Long-time TTAC readers will recall that we tested a Hertz Penske GT around MSR Houston earlier this year and were thoroughly charmed by the factory-modded Mustang. There’s no doubt that the Penske is significantly superior to a standard Mustang GT, but if resale values for them once they leave the Hertz fleet follow those demonstrated by the 2006 Shelby GT-H, you’ll never get a bargain on one.
However, the black-and-yellow bomber wasn’t the only special-edition Mustang that Ford built for Hertz this year, so if you’re willing to be a little flexible on specification, you can buy a pre-abused Coyote-engined GT Premium for twenty-five grand or less…
In 2012, Hertz ordered a run of blue-with-white-stripe Mustangs for its “Adrenaline Collection” program. The cars were popular enough, both as rentals and as resale units through the Hertz secondary-sale showrooms, that the company decided to do it again for 2013. This time, the color was Ingot Silver, with unique-to-Hertz stripes, a larger rear spoiler, and louvred covers for the rear windows. A 2013 Mustang GT Premium equipped to the same standard, minus the external gingerbread, would retail for $37,380.
Compare that to the “no-haggle” but almost certainly negotiable price of $25,995 for a used one, and you can see why Hertz rarely has any trouble shucking-off their old ponies. On the other hand, for similar money you can get a manual-transmission model with a single owner and lower miles, so the ex-rentals can’t truly be said to be aggressively priced. Of course, many of the people who buy cars from the rental-to-retail places do so because those outlets are very good at getting people financed.
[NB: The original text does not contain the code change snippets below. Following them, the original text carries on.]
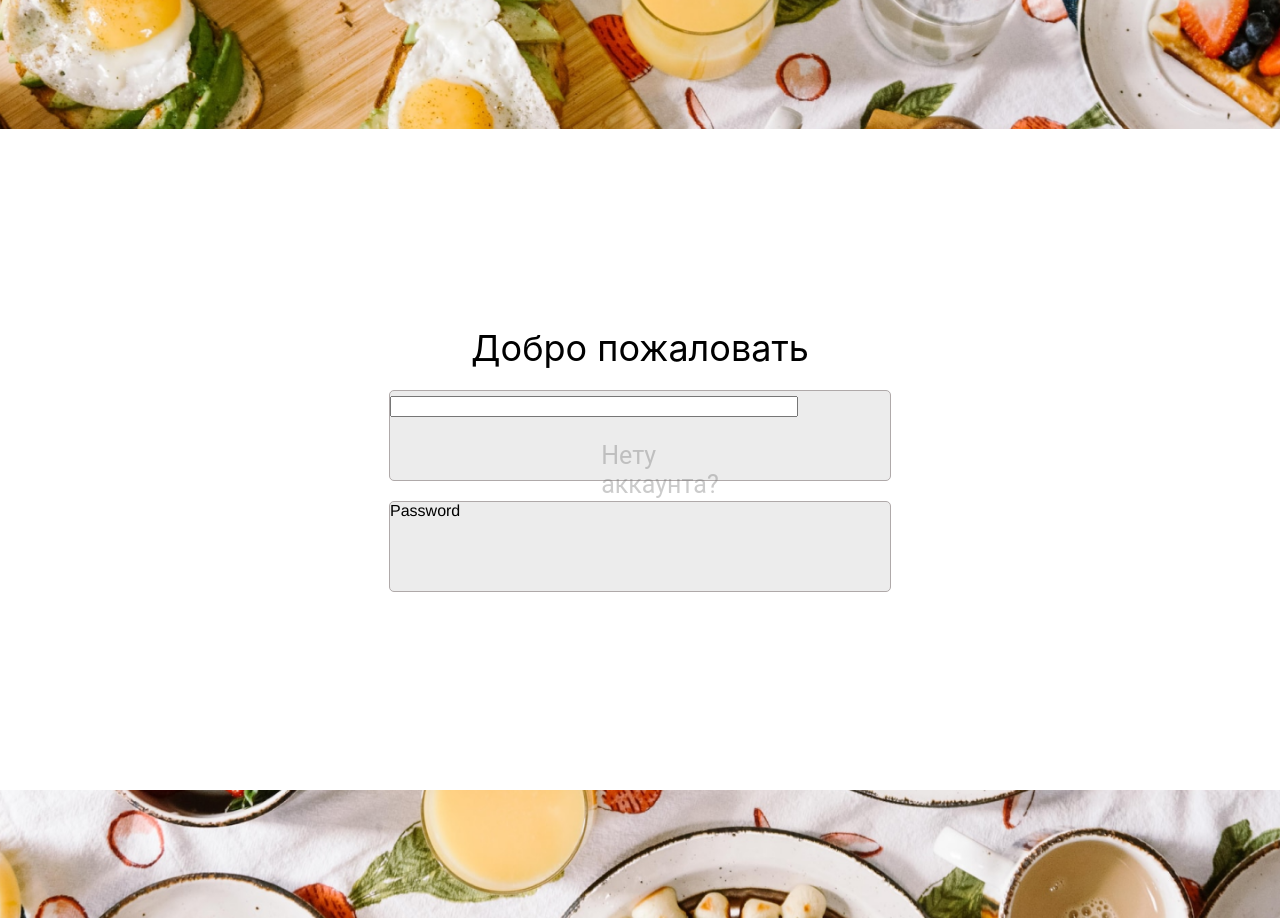
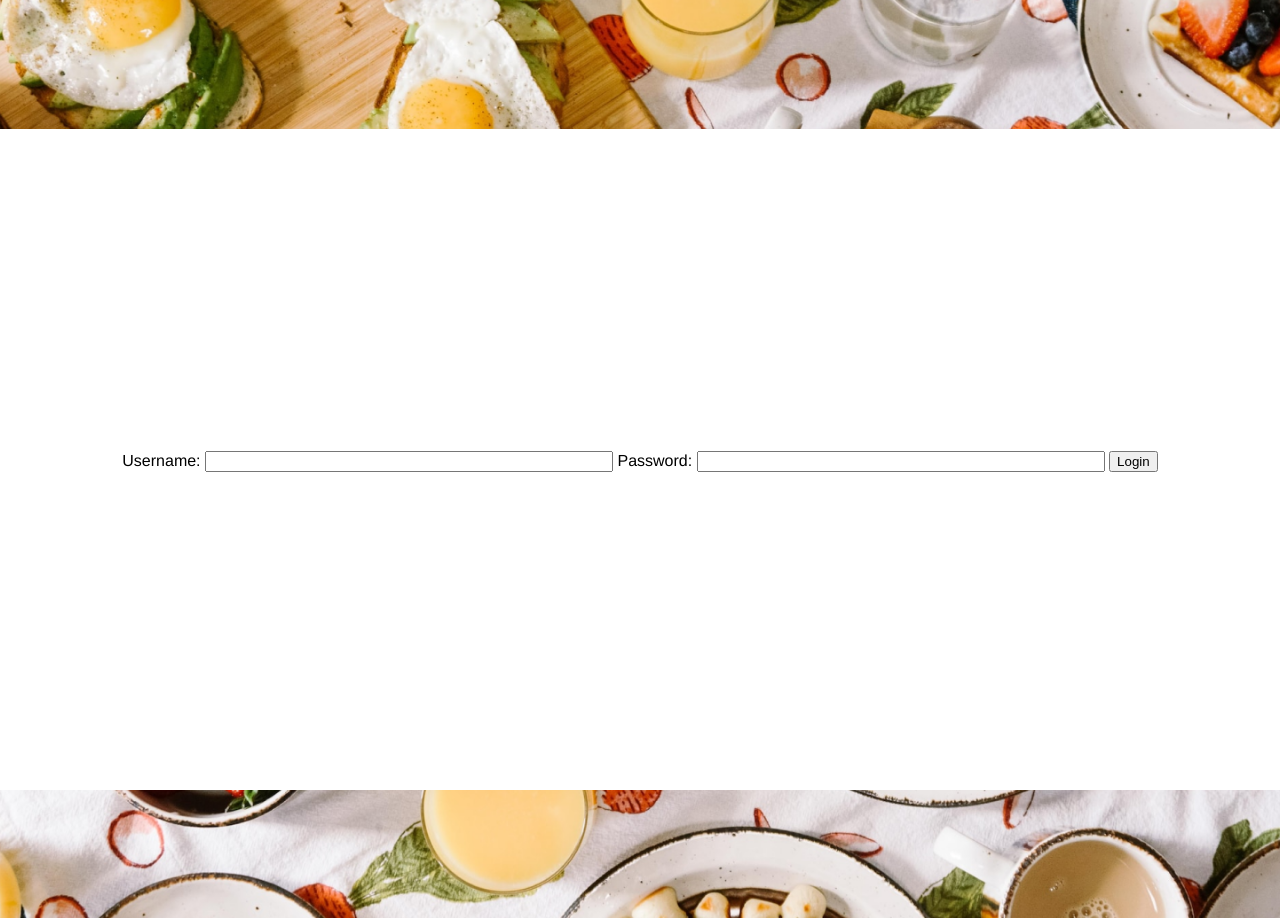
Before and after one commit to teicora/web_project, a Flask app: page /login in a window 1280 px wide. Shown: the part 111-1029 px from the top of the page. Run offline with Flask 3, Linux system fonts and the light colour scheme; parts of the project's set-up code (start-up, migrations or seed data) failed here and were passed over; some libraries are stand-ins or nearby versions.

Commit message:
Реализована авторизация

```diff
--- a/main.py
+++ b/main.py
@@ -26,10 +26,12 @@ def login():
     if request.method == 'POST':
         username = request.form.get('username')
         password = request.form.get('password')
+        print("Im in")
         user = User.query.filter_by(username=username).first()
         if user and check_password_hash(user.password_hash, password):
+            print("Im actualy in")
             login_user(user)
-            return redirect(url_for('home'))
+            return redirect(url_for('main.home'))
     return render_template('login.html')
 
 @main.route('/logout')
--- a/templates/login.html
+++ b/templates/login.html
@@ -11,10 +11,13 @@
 <div class="login">
     <img src="static\images\banner_login.png" />
     <div class="frame">
-        <div class="welcome">Добро пожаловать</div>
-        <div class="box"><input type="text" name="login" size="30"></div>
-        <div class="box">Password</div>
-        <div class="text">Нету аккаунта?</div>
+        <form method="POST" action="{{ url_for('main.login') }}">
+            <label for="username">Username:</label>
+            <input type="text" id="username" name="username" required>
+            <label for="password">Password:</label>
+            <input type="password" id="password" name="password" required>
+            <button type="submit">Login</button>
+        </form>
     </div>
 </div>
 {% endblock %}
--- a/templates/register.html
+++ b/templates/register.html
@@ -6,7 +6,7 @@
     <title>Document</title>
 </head>
 <body>
-    <form method="POST" action="{{ url_for('register') }}">
+    <form method="POST" action="{{ url_for('main.register') }}">
         <label for="username">Username:</label>
         <input type="text" id="username" name="username" required>
 
```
Some percentage of these Mustangs have yet to leave the rental fleets, and that is how I ended up behind the wheel of one in Los Angeles last week. The rate was laughably steep — $196 for twenty-four hours, including a couple gallons of gas — because I did it on short notice and I was interested enough in the non-Penske Hertz GTs to make a model-specific reservation.
My first impressions weren’t good; the car was dirty and the door had a slight sag in it. It’s worth remembering, when you’re shopping ex-rental cars, to remember that the major companies self-insure for damage. They have their own bodyshop contracts and CarFax won’t clue you in on any damage suffered during the rental tenure. As fate would have it, I never drove the car during the day, so I didn’t have a chance to look at how well the paint matched.
The general rule about modern Mustang interiors is that the plastic wears like iron and the leather wears like butter. This was certainly true on my 26,400-mile rental example, which had plenty of visible and tactile wear to the seats, steering wheel, and shifter. The seats were deeply creased but the door panels and dashboard looked effectively brand-new. I can still remember renting a 1996 Sable many years ago that had similar mileage but which already showed fading in the plastics after a year in the California sun. This modern Ford suffers from no such issue.
The rode-hard-and-put-away-wet aspects of this particular pony were also present in the running gear. The transmission was reluctant to shift at full throttle and didn’t exude confidence in low-speed operation, hesitating on the 1-2 and 2-3 even when there wasn’t a lot of torque being applied. The brake pedal was long enough that I canceled my plans to wind the GT out on the 405, lest I find myself unable to stop in reasonable time.
The five-liter V-8, however, remained as strong as I’ve come to expect, and with the exception of the hesitant gearchanges this ragged-out GT Premium would be easily capable of keeping pace with a Penske or any other auto-tranny 2013. I continue to prefer this outstanding modern engine to the General Motors LS series in pretty much all its incarnations, including the direct-injection variant in the new C7. Twenty years from now, LeMons races are going to have the raw pace of Grand-Am GS thanks to a surfeit of thundering thirty-two-valve Mustangs. I can’t wait.
As a Premium, these cars all have the mid-power (but non-SYNC) Shaker sound system, reconfigurable interior lighting, and uprated center-instrument display. They also have nineteen-inch wheels, which on the Los Angeles freeways seemed perfectly fine but probably would be a bit of a hassle anywhere winter heaves the roads. Be aware that it won’t be cheap to replace the tires, either — and if my rental was any indicator, they’ll all need a set, or at least a pair for the rear.
The rest of the Hertz Premium GT is standard Mustang fare, both good and bad. Twelve-second quarter miles, indifferent ride, long hood, limited visibility, surprisingly decent mileage, sequential turn signals, twin-bar running lights, a constant rumbling drone from the tires and the transmission and the exhaust. The aesthetic package has its merits — the center stripe is quite nice — and its difficulties — have those rear-window covers ever added anything to looks of any S197? It’s not the Mustang I’d buy for this kind of money; that would have to be a six-speed manual, and I’d cheerfully trade the Premium trimmings for the Track Pack. But this is a good solid American car of the kind that simply isn’t made very often. It has panache, power, a well-proven platform, and it ticks most of the boxes for a weekend cruiser. You’ll see plenty of these at Quaker Steaks and Sonic drive-ins during the years to come.
Good car, but before you pull the trigger, consider what these rental Mustangs suffer. They all have stories, and not all will be good ones. This one would be worth passing over.